When the word "diff" shows up in a line of the records below, copy that line.

*Data items*
+ + + + +
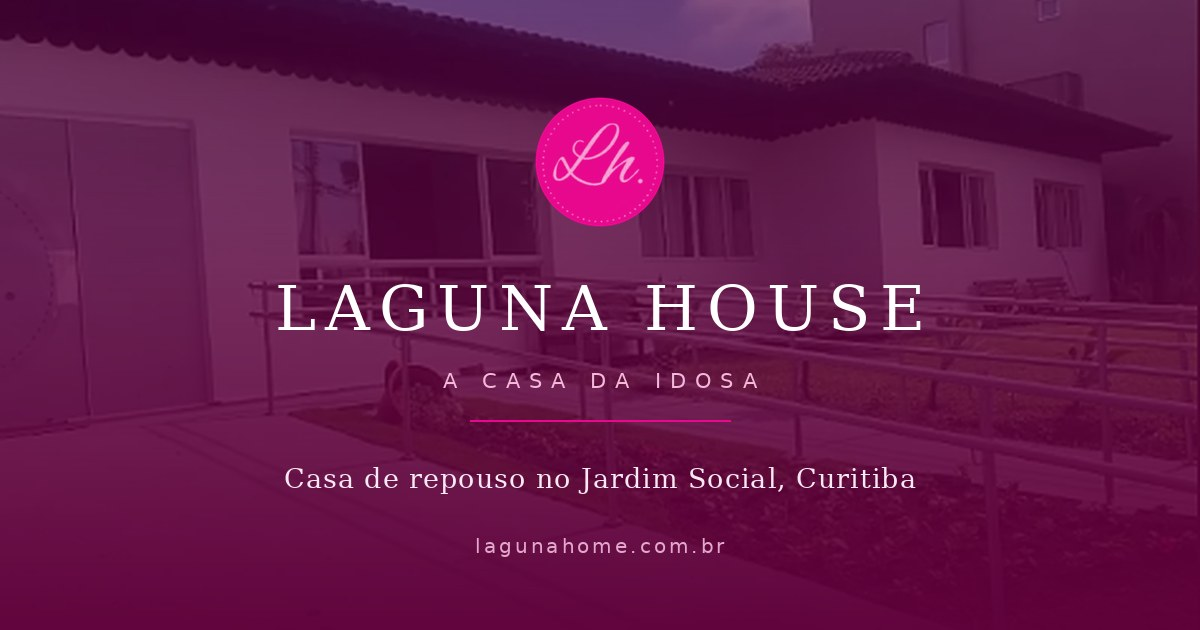
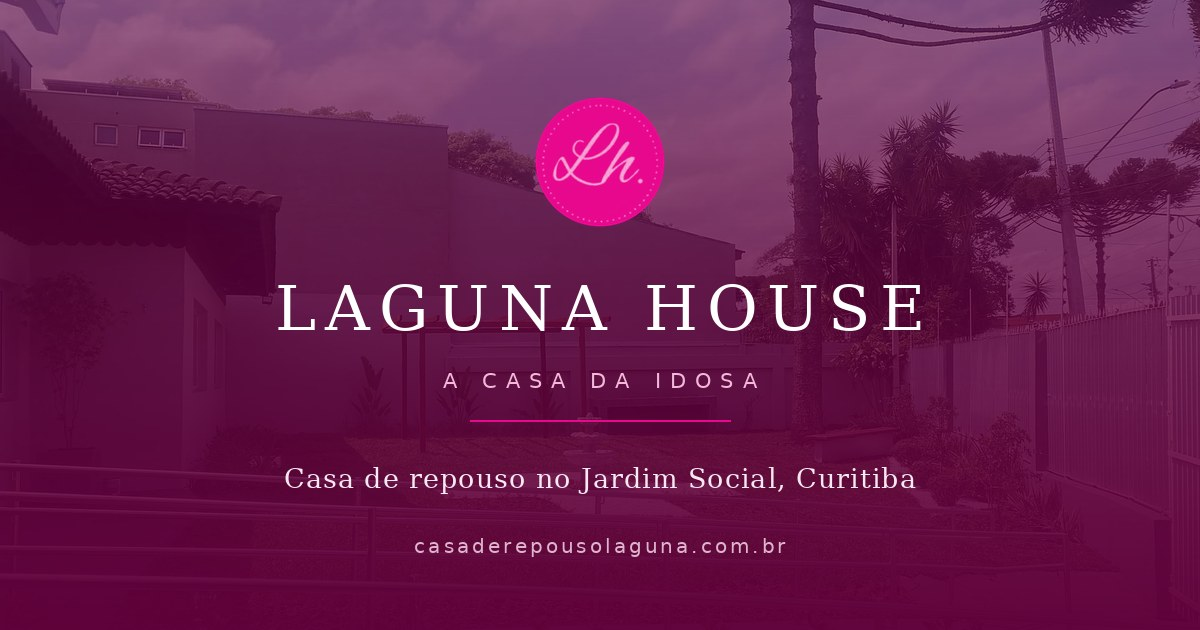
foto nova da area externa na capa, no jardim e na previa de link

diff --git a/estrutura.html b/estrutura.html
@@ -118,7 +118,7 @@
         <span class="etiqueta">Área externa</span>
         <div class="fio"></div>
         <h2>O jardim é parte do cuidado</h2>
-        <p>A área verde tem chafariz, pergolado de madeira, canteiros floridos e árvores altas, com caminho firme para quem anda com apoio ou usa cadeira de rodas.</p>
+        <p>A área verde tem chafariz, pergolado de madeira, canteiros floridos e uma araucária, com caminho firme para quem anda com apoio ou usa cadeira de rodas.</p>
         <p>Tomar sol pela manhã ajuda a regular o sono, faz o corpo produzir vitamina D e melhora o humor. Por isso o jardim não é um enfeite da fachada: ele é usado todos os dias.</p>
         <ul class="lista">
           <li>Piso plano e firme, com acesso para cadeira de rodas</li>
@@ -128,7 +128,7 @@
         </ul>
       </div>
       <div class="moldura">
-        <img src="img/jardim.webp" alt="Jardim com chafariz, pergolado de madeira e gramado" loading="lazy" width="1200" height="900">
+        <img src="img/jardim.webp" alt="Jardim com araucária, chafariz e pergolado de madeira" loading="lazy" width="1400" height="852">
       </div>
     </div>
   </div>
@@ -143,7 +143,7 @@
       <p class="chamada">Toque ou clique em qualquer foto para ampliar.</p>
     </div>
     <div class="galeria">
-      <figure class="g-destaque"><img src="img/fachada.webp" alt="Fachada da casa com rampa de acesso e canteiro florido" loading="lazy"><figcaption>Entrada acessível, sem degraus</figcaption></figure>
+      <figure class="g-destaque"><img src="img/fachada.webp" alt="Jardim visto da rampa de acesso, com araucária, pergolado e chafariz" loading="lazy"><figcaption>O jardim, visto da rampa de acesso</figcaption></figure>
       <figure><img src="img/refeitorio-card.webp" alt="Refeitório com mesas amplas e cadeiras coloridas" loading="lazy"><figcaption>Refeitório</figcaption></figure>
       <figure><img src="img/convivencia-card.webp" alt="Sala de convivência com poltronas reclináveis" loading="lazy"><figcaption>Sala de convivência</figcaption></figure>
       <figure><img src="img/quarto-duplo-card.webp" alt="Suíte com duas camas e janela para a área verde" loading="lazy"><figcaption>Suíte com vista para o jardim</figcaption></figure>
@@ -151,12 +151,12 @@
       <figure><img src="img/banheiro-card.webp" alt="Banheiro adaptado com barras de apoio" loading="lazy"><figcaption>Banheiro adaptado</figcaption></figure>
       <figure><img src="img/banheiro-cadeira.webp" alt="Banheiro com cadeira de banho e piso antiderrapante" loading="lazy"><figcaption>Espaço para cadeira de banho</figcaption></figure>
       <figure><img src="img/convivencia2.webp" alt="Sala de convivência vista a partir da entrada" loading="lazy"><figcaption>Ambientes integrados</figcaption></figure>
-      <figure><img src="img/jardim.webp" alt="Jardim com chafariz e pergolado" loading="lazy"><figcaption>Chafariz e pergolado</figcaption></figure>
+      <figure><img src="img/jardim-card.webp" alt="Chafariz e pergolado no gramado" loading="lazy"><figcaption>Chafariz e pergolado</figcaption></figure>
       <figure><img src="img/convivio-jardim.webp" alt="Moradoras no jardim, sentadas em banco ao lado do chafariz" loading="lazy"><figcaption>Convívio no jardim</figcaption></figure>
       <figure><img src="img/festa-junina.webp" alt="Festa junina na sala de convivência, com bandeirinhas" loading="lazy"><figcaption>Festa junina na casa</figcaption></figure>
       <figure><img src="img/missa.webp" alt="Missa celebrada na sala de convivência da casa" loading="lazy"><figcaption>Missa celebrada na casa</figcaption></figure>
     </div>
-    <div class="rev"><strong>Pendente da visita:</strong> faltam as fotos da área externa, da fachada e do jardim em dia de sol. As fotos do jardim e das moradoras que estão aqui ainda são prints de vídeo do Instagram, com resolução baixa. Trocar depois da sessão.</div>
+    <div class="rev"><strong>Pendente da visita:</strong> as fotos das moradoras e das celebrações ainda são prints de vídeo do Instagram, com resolução baixa. Trocar depois da sessão de fotos. Falta também a fachada da casa vista da rua.</div>
   </div>
 </section>
 

diff --git a/index.html b/index.html
@@ -56,7 +56,7 @@
     </nav>
   </div>
 </header><main id="conteudo"><section class="hero">
-  <img class="fundo" src="img/fachada.webp" alt="Fachada da Laguna House, casa térrea branca com rampa de acesso e jardim" fetchpriority="high" width="1600" height="898">
+  <img class="fundo" src="img/fachada.webp" alt="Jardim da Laguna House, com araucária, pergolado de madeira e chafariz, visto da rampa de acesso" fetchpriority="high" width="1800" height="1012">
   <div class="wrap">
     <div class="hero-in">
       <span class="etiqueta">Casa de repouso no Jardim Social, Curitiba</span>
@@ -94,7 +94,7 @@
         <div class="btns"><a class="btn btn-secundario" href="sobre.html">Nossa história</a></div>
       </div>
       <div class="moldura">
-        <img src="img/jardim.webp" alt="Jardim da Laguna House com chafariz, pergolado de madeira e gramado" loading="lazy" width="1200" height="900">
+        <img src="img/jardim.webp" alt="Jardim da Laguna House com araucária, pergolado de madeira e chafariz" loading="lazy" width="1400" height="852">
       </div>
     </div>
   </div>
@@ -143,7 +143,7 @@
       <p class="chamada">Quartos claros, áreas comuns para as refeições e as celebrações, e um jardim que é o coração da casa.</p>
     </div>
     <div class="galeria">
-      <figure class="g-destaque"><img src="img/fachada.webp" alt="Fachada da casa com rampa de acesso" loading="lazy"><figcaption>Fachada acessível, sem degraus na entrada</figcaption></figure>
+      <figure class="g-destaque"><img src="img/fachada.webp" alt="Jardim visto da rampa de acesso, com araucária e chafariz" loading="lazy"><figcaption>O jardim, visto da rampa de acesso</figcaption></figure>
       <figure><img src="img/quarto-duplo-card.webp" alt="Suíte com duas camas e janela para a área verde" loading="lazy"><figcaption>Suíte com vista para o jardim</figcaption></figure>
       <figure><img src="img/refeitorio-card.webp" alt="Refeitório com mesas amplas e cadeiras coloridas" loading="lazy"><figcaption>Refeitório</figcaption></figure>
       <figure><img src="img/convivencia-card.webp" alt="Sala de convivência com poltronas reclináveis" loading="lazy"><figcaption>Sala de convivência</figcaption></figure>

diff --git a/modalidades.html b/modalidades.html
@@ -108,7 +108,7 @@
       </article>
 
       <article class="cartao-foto">
-        <img src="img/fachada-card.webp" alt="Fachada acessível da casa" loading="lazy">
+        <img src="img/fachada-card.webp" alt="Área externa da casa, com jardim e pergolado" loading="lazy">
         <div class="corpo">
           <h3>Pós-operatório</h3>
           <p>Recuperação depois de uma cirurgia ou de uma internação, no intervalo em que a idosa ainda não tem condições de ficar sozinha em casa, mas já recebeu alta hospitalar.</p>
+ + + + +
*Solution*
diff --git a/estrutura.html b/estrutura.html
diff --git a/index.html b/index.html
diff --git a/modalidades.html b/modalidades.html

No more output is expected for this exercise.